Fernando Jose “Corby” Corbato, the US inventor of the password and a key figure in the development of personal computers, has died aged 93.
Corbato died on Friday at a nursing home as a result of complications from diabetes, the Massachusetts Institute of Technology says.
“Decades before the existence of concepts like cybersecurity and the cloud, Corbato led the development of one of the world’s first operating systems,” MIT said in a statement.
“His Compatible Time-Sharing System (CTSS) allowed multiple people to use a computer at the same time, greatly increasing the speed at which programmers could work. It’s also widely credited as the first computer system to use passwords.”
In the 1960s, when the MIT scientist worked on CTSS, researchers sometimes had to wait until the next day to access the output of programs, an inefficient process that angered Corbato.
Instead of a big computer, Corbato used an electric typewriter connected to an electronic base. The central processing unit then could handle one operation at a time, through a “supervising program”, but it delivered faster output and moved smoothly from one task to another.
The need for personalising accounts prompted the computer scientist to invent a personal password for each user, something that was considered one of the first steps of the security procedure.

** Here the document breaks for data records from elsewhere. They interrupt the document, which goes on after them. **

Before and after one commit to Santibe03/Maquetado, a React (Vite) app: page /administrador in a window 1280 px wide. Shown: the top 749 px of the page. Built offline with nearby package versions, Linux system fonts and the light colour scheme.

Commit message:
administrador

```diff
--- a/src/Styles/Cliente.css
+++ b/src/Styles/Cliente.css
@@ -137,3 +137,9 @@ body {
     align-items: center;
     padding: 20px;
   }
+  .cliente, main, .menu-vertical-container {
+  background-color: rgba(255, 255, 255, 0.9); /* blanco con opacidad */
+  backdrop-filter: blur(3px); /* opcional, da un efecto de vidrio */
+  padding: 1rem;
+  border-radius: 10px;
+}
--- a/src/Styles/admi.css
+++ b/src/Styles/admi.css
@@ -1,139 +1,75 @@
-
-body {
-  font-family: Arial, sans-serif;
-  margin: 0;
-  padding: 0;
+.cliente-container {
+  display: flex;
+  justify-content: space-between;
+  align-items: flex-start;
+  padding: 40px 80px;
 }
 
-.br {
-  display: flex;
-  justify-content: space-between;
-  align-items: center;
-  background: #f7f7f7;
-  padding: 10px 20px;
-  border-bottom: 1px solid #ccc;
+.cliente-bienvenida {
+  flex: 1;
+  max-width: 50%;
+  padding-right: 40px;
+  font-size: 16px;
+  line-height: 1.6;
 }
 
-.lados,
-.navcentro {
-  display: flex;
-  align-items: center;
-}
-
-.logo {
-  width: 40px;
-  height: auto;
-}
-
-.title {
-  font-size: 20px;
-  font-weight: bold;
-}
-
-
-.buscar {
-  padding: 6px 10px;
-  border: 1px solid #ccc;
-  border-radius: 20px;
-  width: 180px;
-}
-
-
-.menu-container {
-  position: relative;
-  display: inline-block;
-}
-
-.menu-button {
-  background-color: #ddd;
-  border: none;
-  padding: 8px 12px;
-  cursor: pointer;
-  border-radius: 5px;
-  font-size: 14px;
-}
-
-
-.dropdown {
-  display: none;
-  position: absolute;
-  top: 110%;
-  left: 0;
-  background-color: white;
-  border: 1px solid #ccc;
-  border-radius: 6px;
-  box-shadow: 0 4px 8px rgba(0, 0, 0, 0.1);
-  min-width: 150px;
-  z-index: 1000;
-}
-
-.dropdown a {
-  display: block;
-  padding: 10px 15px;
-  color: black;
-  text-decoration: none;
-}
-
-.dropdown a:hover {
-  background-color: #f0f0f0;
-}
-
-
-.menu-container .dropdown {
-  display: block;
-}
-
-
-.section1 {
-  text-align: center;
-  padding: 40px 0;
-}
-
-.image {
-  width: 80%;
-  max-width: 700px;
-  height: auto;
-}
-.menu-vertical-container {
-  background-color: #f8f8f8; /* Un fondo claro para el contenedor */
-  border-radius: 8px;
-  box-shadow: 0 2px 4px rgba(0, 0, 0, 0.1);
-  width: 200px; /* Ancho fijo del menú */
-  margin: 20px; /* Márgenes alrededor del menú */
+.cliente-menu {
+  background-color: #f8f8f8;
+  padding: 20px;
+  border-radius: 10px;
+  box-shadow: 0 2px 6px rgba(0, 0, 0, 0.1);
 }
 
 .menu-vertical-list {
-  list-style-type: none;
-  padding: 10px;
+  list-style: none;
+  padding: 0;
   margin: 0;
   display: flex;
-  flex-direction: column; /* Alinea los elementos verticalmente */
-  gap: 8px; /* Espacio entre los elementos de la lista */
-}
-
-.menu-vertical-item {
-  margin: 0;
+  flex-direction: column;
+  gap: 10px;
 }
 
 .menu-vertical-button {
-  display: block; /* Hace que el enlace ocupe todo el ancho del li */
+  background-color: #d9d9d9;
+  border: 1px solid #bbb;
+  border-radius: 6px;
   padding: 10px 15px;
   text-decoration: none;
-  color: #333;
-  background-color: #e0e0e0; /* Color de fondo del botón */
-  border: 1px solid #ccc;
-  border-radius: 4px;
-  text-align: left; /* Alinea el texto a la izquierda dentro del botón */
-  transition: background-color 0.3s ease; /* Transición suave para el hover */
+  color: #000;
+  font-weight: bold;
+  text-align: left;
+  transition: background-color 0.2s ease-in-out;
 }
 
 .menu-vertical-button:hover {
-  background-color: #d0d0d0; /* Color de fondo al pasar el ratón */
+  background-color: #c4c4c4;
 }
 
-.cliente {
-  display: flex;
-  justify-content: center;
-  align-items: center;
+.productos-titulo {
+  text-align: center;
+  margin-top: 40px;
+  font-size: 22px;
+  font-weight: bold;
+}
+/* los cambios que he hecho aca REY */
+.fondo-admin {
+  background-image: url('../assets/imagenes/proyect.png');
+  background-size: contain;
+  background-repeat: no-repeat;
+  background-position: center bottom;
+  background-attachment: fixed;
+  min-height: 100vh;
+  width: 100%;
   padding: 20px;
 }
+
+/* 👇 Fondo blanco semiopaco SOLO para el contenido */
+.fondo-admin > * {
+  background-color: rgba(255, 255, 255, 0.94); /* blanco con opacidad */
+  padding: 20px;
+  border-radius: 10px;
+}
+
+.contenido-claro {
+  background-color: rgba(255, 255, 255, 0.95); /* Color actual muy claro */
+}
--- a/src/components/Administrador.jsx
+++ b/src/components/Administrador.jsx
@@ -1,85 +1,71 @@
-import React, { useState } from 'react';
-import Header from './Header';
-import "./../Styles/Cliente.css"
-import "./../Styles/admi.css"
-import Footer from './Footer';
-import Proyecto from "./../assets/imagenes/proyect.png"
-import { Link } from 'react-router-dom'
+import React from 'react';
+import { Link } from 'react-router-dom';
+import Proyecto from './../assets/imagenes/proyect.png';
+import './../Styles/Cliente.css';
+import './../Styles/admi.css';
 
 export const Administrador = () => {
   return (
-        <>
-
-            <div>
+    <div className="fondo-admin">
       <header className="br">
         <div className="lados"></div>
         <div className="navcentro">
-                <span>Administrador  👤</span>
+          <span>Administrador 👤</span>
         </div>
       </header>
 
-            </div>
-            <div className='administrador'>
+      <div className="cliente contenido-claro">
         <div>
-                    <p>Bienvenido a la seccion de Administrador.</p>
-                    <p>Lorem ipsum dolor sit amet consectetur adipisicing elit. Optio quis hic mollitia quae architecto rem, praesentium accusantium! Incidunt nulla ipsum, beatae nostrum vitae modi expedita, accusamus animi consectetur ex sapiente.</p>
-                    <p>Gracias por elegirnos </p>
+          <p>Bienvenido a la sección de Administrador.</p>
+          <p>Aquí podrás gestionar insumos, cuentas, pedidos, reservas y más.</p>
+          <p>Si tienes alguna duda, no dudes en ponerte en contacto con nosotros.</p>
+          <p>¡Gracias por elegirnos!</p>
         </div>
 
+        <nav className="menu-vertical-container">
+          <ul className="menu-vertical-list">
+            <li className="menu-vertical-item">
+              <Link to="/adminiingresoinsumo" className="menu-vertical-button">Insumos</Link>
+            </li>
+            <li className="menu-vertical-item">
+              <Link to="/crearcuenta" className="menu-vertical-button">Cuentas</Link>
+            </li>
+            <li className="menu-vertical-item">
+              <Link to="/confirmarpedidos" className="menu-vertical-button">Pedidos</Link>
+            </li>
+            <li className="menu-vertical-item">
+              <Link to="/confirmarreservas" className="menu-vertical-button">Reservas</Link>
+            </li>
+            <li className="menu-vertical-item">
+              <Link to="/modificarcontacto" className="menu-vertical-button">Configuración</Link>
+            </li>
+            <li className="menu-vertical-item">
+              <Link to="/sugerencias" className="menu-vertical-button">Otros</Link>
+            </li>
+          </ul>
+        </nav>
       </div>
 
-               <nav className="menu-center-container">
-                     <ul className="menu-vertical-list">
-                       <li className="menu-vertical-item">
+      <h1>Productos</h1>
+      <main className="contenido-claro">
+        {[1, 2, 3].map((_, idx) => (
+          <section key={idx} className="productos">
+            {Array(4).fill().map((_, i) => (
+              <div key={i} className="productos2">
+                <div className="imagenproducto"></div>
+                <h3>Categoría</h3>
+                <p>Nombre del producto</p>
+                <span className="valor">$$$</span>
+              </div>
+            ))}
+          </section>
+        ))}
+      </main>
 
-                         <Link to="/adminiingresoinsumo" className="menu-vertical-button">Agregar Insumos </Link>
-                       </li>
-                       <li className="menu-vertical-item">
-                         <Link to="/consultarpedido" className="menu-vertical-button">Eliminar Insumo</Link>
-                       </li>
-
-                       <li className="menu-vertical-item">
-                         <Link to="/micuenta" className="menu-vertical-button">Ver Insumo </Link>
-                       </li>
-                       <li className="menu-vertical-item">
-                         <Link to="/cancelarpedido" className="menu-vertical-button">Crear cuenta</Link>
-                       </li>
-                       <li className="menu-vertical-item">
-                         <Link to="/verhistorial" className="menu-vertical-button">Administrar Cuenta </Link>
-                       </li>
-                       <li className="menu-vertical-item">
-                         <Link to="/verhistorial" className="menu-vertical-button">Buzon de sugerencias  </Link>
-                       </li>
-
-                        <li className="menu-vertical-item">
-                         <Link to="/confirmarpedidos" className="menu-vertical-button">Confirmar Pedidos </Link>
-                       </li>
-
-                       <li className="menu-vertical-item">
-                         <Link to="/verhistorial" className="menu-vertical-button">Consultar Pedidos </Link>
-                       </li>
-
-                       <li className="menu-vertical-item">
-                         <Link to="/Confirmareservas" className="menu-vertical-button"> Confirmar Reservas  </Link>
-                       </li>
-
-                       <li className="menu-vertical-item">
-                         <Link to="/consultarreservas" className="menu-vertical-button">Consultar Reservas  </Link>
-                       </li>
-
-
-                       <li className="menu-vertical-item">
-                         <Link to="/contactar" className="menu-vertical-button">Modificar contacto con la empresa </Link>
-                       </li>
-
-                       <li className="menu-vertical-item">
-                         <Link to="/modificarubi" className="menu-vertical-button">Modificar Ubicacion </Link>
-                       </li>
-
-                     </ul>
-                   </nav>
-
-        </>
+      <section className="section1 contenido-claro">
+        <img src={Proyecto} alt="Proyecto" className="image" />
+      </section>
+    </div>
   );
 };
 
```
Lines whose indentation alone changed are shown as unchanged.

CTSS also used an early version of email and instant messaging, and paved the way for a project called Multics, which helped inspire the Unix operating system.